2) Macbeth by Jo Nesbo (Paperback)- My first Hogarth Shakespeare novel. Started a bit slow, but now that I'm about 50 pages in it's picking up well.
3. Read Me by Leo Benedictus (hardcover) - seems so far to owe a LOT to John Fowles's The Collector. But, since I loved that book I'm willing to go along for the ride here.
4. Let The Right One In (audiobook) - Loved the movie and unsurprisingly love the book even more. Almost finished with, and find myself driving very slowly sometimes just to hear more, lol.
Upgrade by Blake Crouch for book club.
I really like the Picard books.
Just finished reading Adora and the Distance, a graphic novel written by Marc Bernardin, with art by Ariela Kristantina, colors by Bryan Valenza, and letters by Bernardo Brice. Originally released digitally by ComiXology (a “ComiXology Original”) in 2021. Softcover print trade paperback published by Dark Horse Books in March 2022.
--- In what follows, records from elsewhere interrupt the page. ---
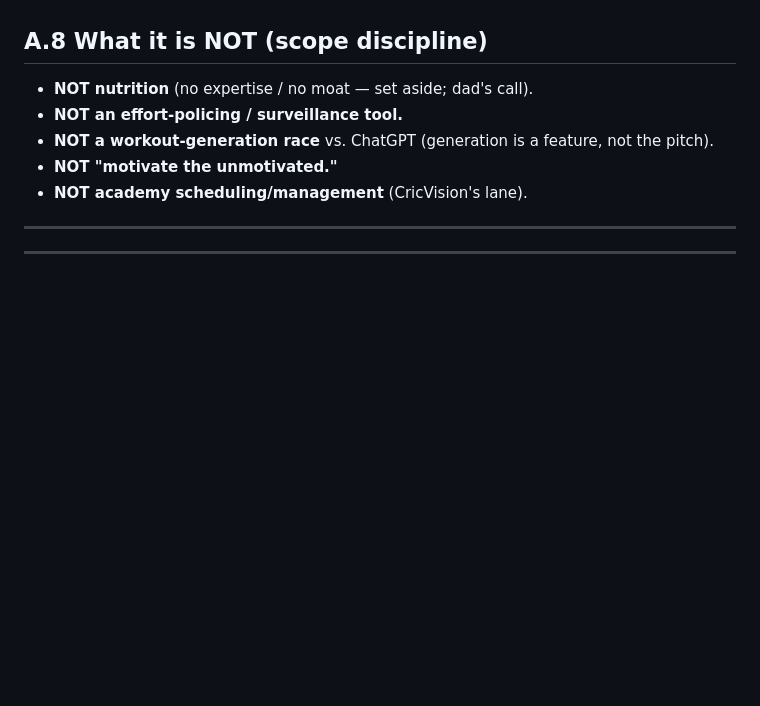
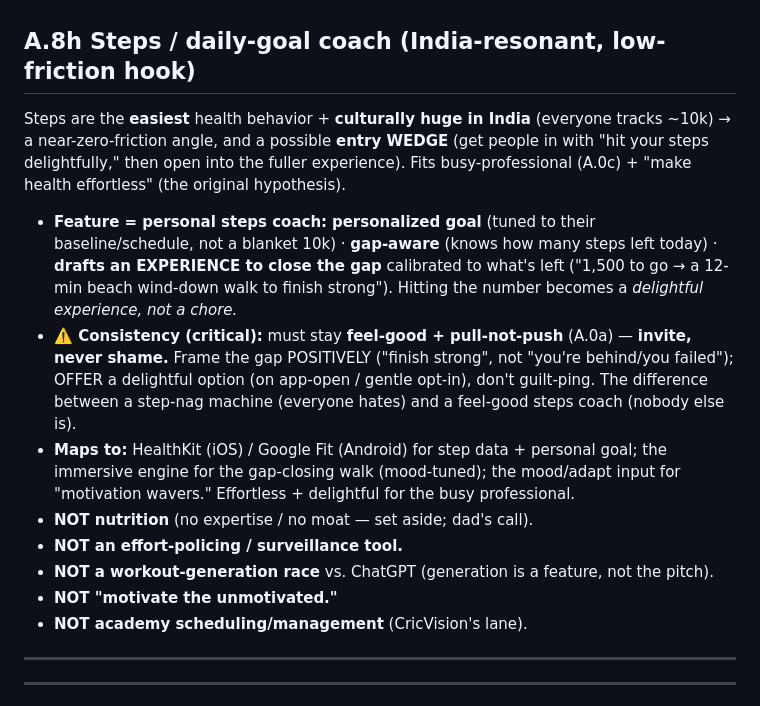
Before and after one commit to ishwarpartapsingh979/invisible-health, a Markdown page: docs/strategy/2026-07-20-product-definition-v1.md, the part around the change. GitHub-like rendering; blank space fills up the shorter version.

Commit message:
docs: add steps / daily-goal coach (A.8h) — India-resonant low-friction hook
Steps = easiest health behavior + culturally huge in India -> near-zero-friction angle +
possible entry wedge. Feature: personal steps coach (custom goal, gap-aware, drafts a
gap-closing walk EXPERIENCE calibrated to steps left). CRITICAL consistency: stay feel-good
+ pull-not-push (A.0a) -> invite never shame, frame gap positively, offer not guilt-ping
(feel-good steps coach, not a step-nag machine). Maps to HealthKit/Google Fit + immersive
walk engine + mood input. Effortless + delightful for the busy professional (A.0c).

Co-Authored-By: Claude Opus 4.8 <noreply@anthropic.com>
Claude-Session: https://claude.ai/code/session_014MnxHttPgMcYwpKpwvBkfR

```diff
--- a/docs/strategy/2026-07-20-product-definition-v1.md
+++ b/docs/strategy/2026-07-20-product-definition-v1.md
@@ -335,7 +335,22 @@ Structure the immersive experiences on two dimensions:
   generic, pre-recorded, seated; ours = personalized, live, in-coach's-voice, walking, adaptive.
   Fits the post-work-decompress moment (A.0c) + the calming mood experience.
 
-## A.8 What it is NOT (scope discipline)
+## A.8h Steps / daily-goal coach (India-resonant, low-friction hook)
+Steps are the **easiest** health behavior + **culturally huge in India** (everyone tracks ~10k) →
+a near-zero-friction angle, and a possible **entry WEDGE** (get people in with "hit your steps
+delightfully," then open into the fuller experience). Fits busy-professional (A.0c) + "make
+health effortless" (the original hypothesis).
+- **Feature = personal steps coach:** **personalized goal** (tuned to their baseline/schedule,
+  not a blanket 10k) · **gap-aware** (knows how many steps left today) · **drafts an EXPERIENCE
+  to close the gap** calibrated to what's left ("1,500 to go → a 12-min beach wind-down walk to
+  finish strong"). Hitting the number becomes a *delightful experience, not a chore.*
+- **⚠️ Consistency (critical):** must stay **feel-good + pull-not-push** (A.0a) — **invite, never
+  shame.** Frame the gap POSITIVELY ("finish strong", not "you're behind/you failed"); OFFER a
+  delightful option (on app-open / gentle opt-in), don't guilt-ping. The difference between a
+  step-nag machine (everyone hates) and a feel-good steps coach (nobody else is).
+- **Maps to:** HealthKit (iOS) / Google Fit (Android) for step data + personal goal; the
+  immersive engine for the gap-closing walk (mood-tuned); the mood/adapt input for "motivation
+  wavers." Effortless + delightful for the busy professional.
 - **NOT nutrition** (no expertise / no moat — set aside; dad's call).
 - **NOT an effort-policing / surveillance tool.**
 - **NOT a workout-generation race** vs. ChatGPT (generation is a feature, not the pitch).
```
A beautifully drawn graphic novel about a nine-year-old girl living as a princess in a fantasy kingdom who has frightening dreams. The dreams are said to foreshadow the coming of “the Darkness”, a mysterious malevolent force coming for her that will destroy all around her. Once she discovers this, she elects to go on the hero’s journey (with her best friend and a small group of protectors) to confront the Darkness.
I won’t go into the ending (which anyone who has heard or read of Marc Bernardin’s comments on why he wrote this story in the first place), other than to say that it comes from a very personal place for the author.
I enjoy Bernardin’s writing (having listened to him as co-host of the Kevin Smith “Fatman on Batman”/“Fatman Beyond” podcast). But I even more enjoyed the beautiful art of Ariela Kristantina’s art and Bryan Valenza’s colors.
It is a very slim graphic novel, one I intentionally read slowly to prolong enjoying it. I read a few reviews that passionately did *not* like it (in particular it’s ending). I can’t argue with those whose personal experiences feel like Bernardin treated a serious issue in a trivial or inaccurate way if that’s their genuine reactions. However, I very much enjoyed Adora and the Distance, and gave it five out of five stars on GoodReads.
The Timepiece, by Beverly Lewis. Amish fiction, sequel to The Tinderbox, which I read a while ago.
Just finished the WWII chapter in Triplanetary. There's something I don't get: is there some higher-up in the arms manufacturer (perhaps an Eddorian agent?) who is actively trying to sabotage the product? Or just cutting corners?
I picked that up last weekend myself, at the Green Valley Book Fair in Virginia's Shenandoah Valley. Right now I'm in the middle of A Man Called Ove, so I probably won't get to Fan Fiction for a few days.
A Man Called Ove is really good.
I enjoyed Fan Fiction.
Separate names with a comma.